- **ASSIGNMENT**: Please copy out the lines in the entries that contain "justify".

- **ENTRIES SUPPLIED**:
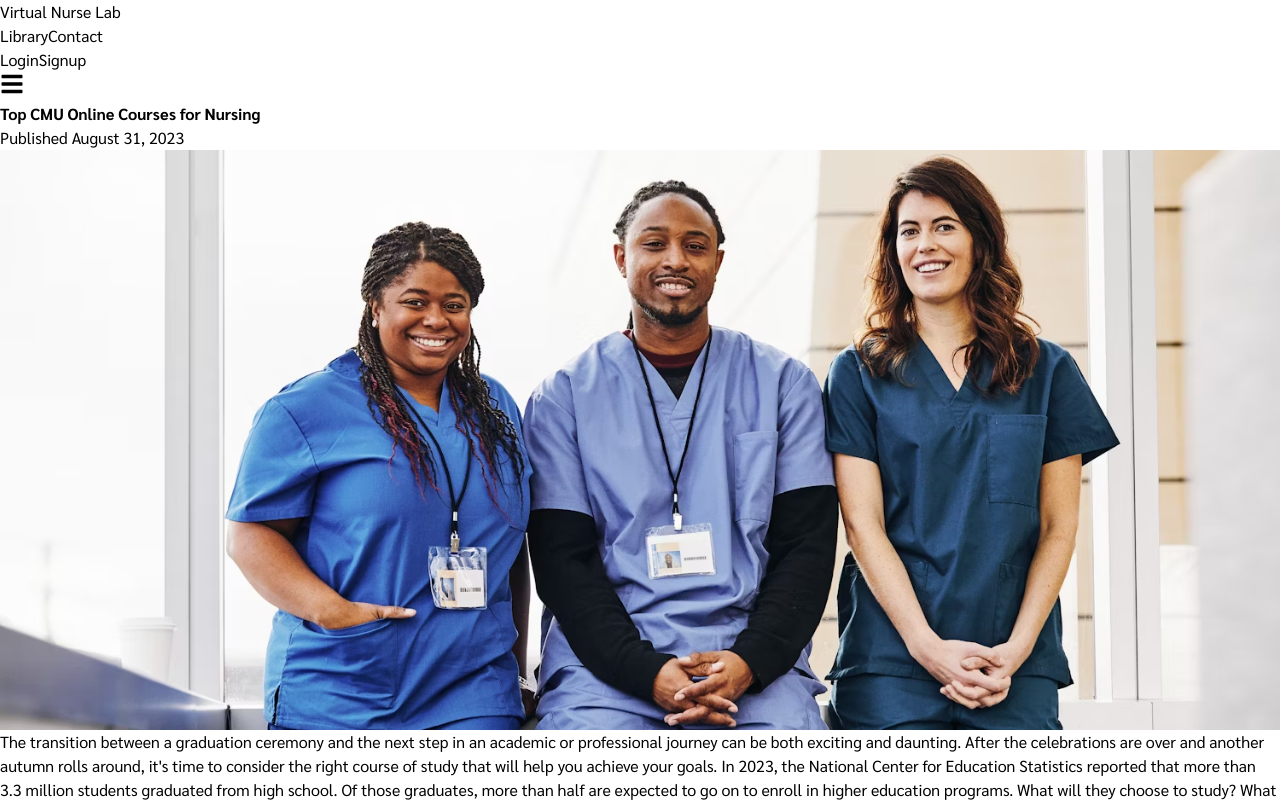
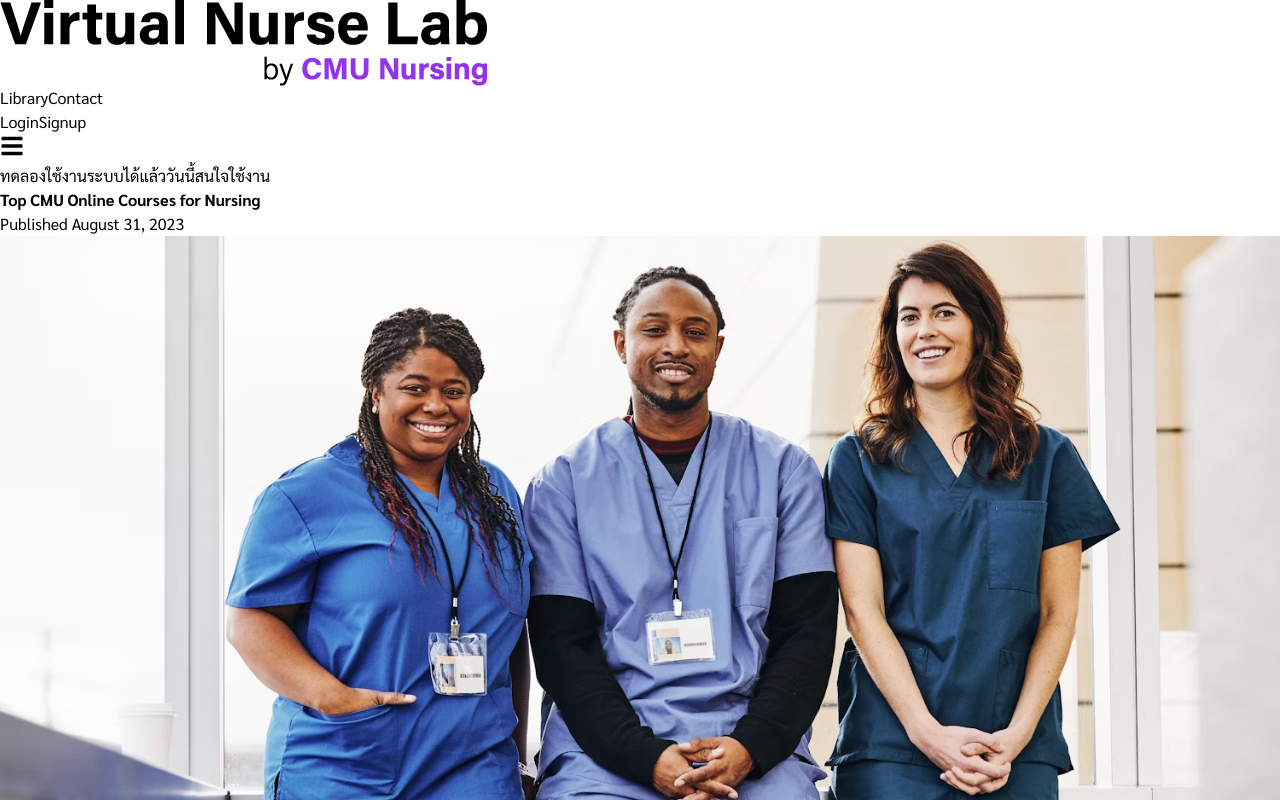
Before and after one commit to sukritx/virtual-nurse-lab, a React (Vite) app in the folder frontend/: page /library/1 in a window 1280 px wide. Shown: the top 800 px of the page. Built offline with nearby package versions, Linux system fonts and the light colour scheme; a web font is replaced by a local one.

Commit message:
navbar redesign

```diff
--- a/frontend/src/components/NavigationMenu.jsx
+++ b/frontend/src/components/NavigationMenu.jsx
@@ -1,6 +1,7 @@
 import { useAuth } from '../context/AuthContext';
 import { useState } from 'react';
 import { FaBars, FaTimes } from 'react-icons/fa';
+import logo from '../assets/virtual-nurse-lab-logo.png';
 
 export const NavigationMenu = () => {
   const { token, user, logout } = useAuth();
@@ -11,19 +12,20 @@ export const NavigationMenu = () => {
   };
 
   return (
-    <nav className="bg-white shadow-md">
-      <div className="max-w-6xl mx-auto px-4">
-        <div className="flex justify-between items-center py-5">
+    <>
+      <nav className="bg-white shadow-md w-full">
+        <div className="container mx-auto px-4">
+          <div className="flex justify-between items-center py-4">
             <div className="flex items-center space-x-4">
-            <a href="/" className="flex items-center text-gray-700">
-              <span className="font-bold">Virtual Nurse Lab</span>
+              <a href="/" className="flex items-center">
+                <img src={logo} alt="Virtual Nurse Lab Logo" className="h-10" />
               </a>
-            <div className="hidden md:flex items-center space-x-1">
+              <div className="hidden md:flex items-center space-x-4">
                 <a href="/library" className="py-5 px-3 text-gray-700 hover:text-gray-900">Library</a>
                 <a href="/contact" className="py-5 px-3 text-gray-700 hover:text-gray-900">Contact</a>
               </div>
             </div>
-          <div className="hidden md:flex items-center space-x-1">
+            <div className="hidden md:flex items-center space-x-4">
               {token && user ? (
                 <div className="flex items-center space-x-4">
                   <span className="py-5 px-3 text-gray-700">Hello, {user.firstName} {user.lastName}</span>
@@ -32,7 +34,7 @@ export const NavigationMenu = () => {
               ) : (
                 <>
                   <a href="/signin" className="py-5 px-3 text-gray-700 hover:text-gray-900">Login</a>
-                <a href="/signup" className="py-2 px-3 bg-purple-600 text-white rounded hover:bg-purple-700">Signup</a>
+                  <a href="/signup" className="py-2 px-4 bg-purple-600 text-white rounded hover:bg-purple-700">Signup</a>
                 </>
               )}
             </div>
@@ -42,25 +44,34 @@ export const NavigationMenu = () => {
               </button>
             </div>
           </div>
+        </div>
         {isMobileMenuOpen && (
-          <div className="md:hidden">
-            <a href="/labs" className="block py-2 px-4 text-gray-700 hover:bg-gray-200">Labs</a>
-            <a href="/library" className="block py-2 px-4 text-gray-700 hover:bg-gray-200">Library</a>
-            <a href="/contact" className="block py-2 px-4 text-gray-700 hover:bg-gray-200">Contact</a>
+          <div className="fixed inset-0 bg-white z-50 flex flex-col justify-center items-center space-y-6">
+            <button onClick={handleMobileMenuToggle} className="absolute top-4 right-4 text-gray-700 focus:outline-none">
+              <FaTimes size={24} />
+            </button>
+            <a href="/library" className="text-2xl text-gray-700 hover:text-gray-900">Library</a>
+            <a href="/contact" className="text-2xl text-gray-700 hover:text-gray-900">Contact</a>
             {token && user ? (
               <>
-                <span className="block py-2 px-4 text-gray-700">Hello, {user.firstName} {user.lastName}</span>
-                <button onClick={logout} className="block w-full text-left py-2 px-4 bg-red-600 text-white hover:bg-red-700">Logout</button>
+                <span className="text-2xl text-gray-700">Hello, {user.firstName} {user.lastName}</span>
+                <button onClick={logout} className="py-2 px-6 bg-red-600 text-white rounded hover:bg-red-700">Logout</button>
               </>
             ) : (
               <>
-                <a href="/signin" className="block py-2 px-4 text-gray-700 hover:bg-gray-200">Login</a>
-                <a href="/signup" className="block py-2 px-4 bg-purple-600 text-white hover:bg-purple-700">Signup</a>
+                <a href="/signin" className="py-2 px-6 bg-gray-200 text-gray-700 rounded hover:bg-gray-300">Login</a>
+                <a href="/signup" className="py-2 px-6 bg-purple-600 text-white rounded hover:bg-purple-700">Signup</a>
               </>
             )}
           </div>
         )}
+      </nav>
+      <div className="bg-blue-600 text-white text-center py-2">
+        <span>
+          ทดลองใช้งานระบบได้แล้ววันนี้
+          <a href="/contact" className="underline ml-2">สนใจใช้งาน</a>
+        </span>
       </div>
-    </nav>
+    </>
   );
 };
```
Also changed, not shown: frontend/src/assets/virtual-nurse-lab-logo.png (added). Lines whose indentation alone changed are shown as unchanged.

- **EXERCISE ANSWER**:
-        <div className="flex justify-between items-center py-5">
+          <div className="flex justify-between items-center py-4">
+          <div className="fixed inset-0 bg-white z-50 flex flex-col justify-center items-center space-y-6">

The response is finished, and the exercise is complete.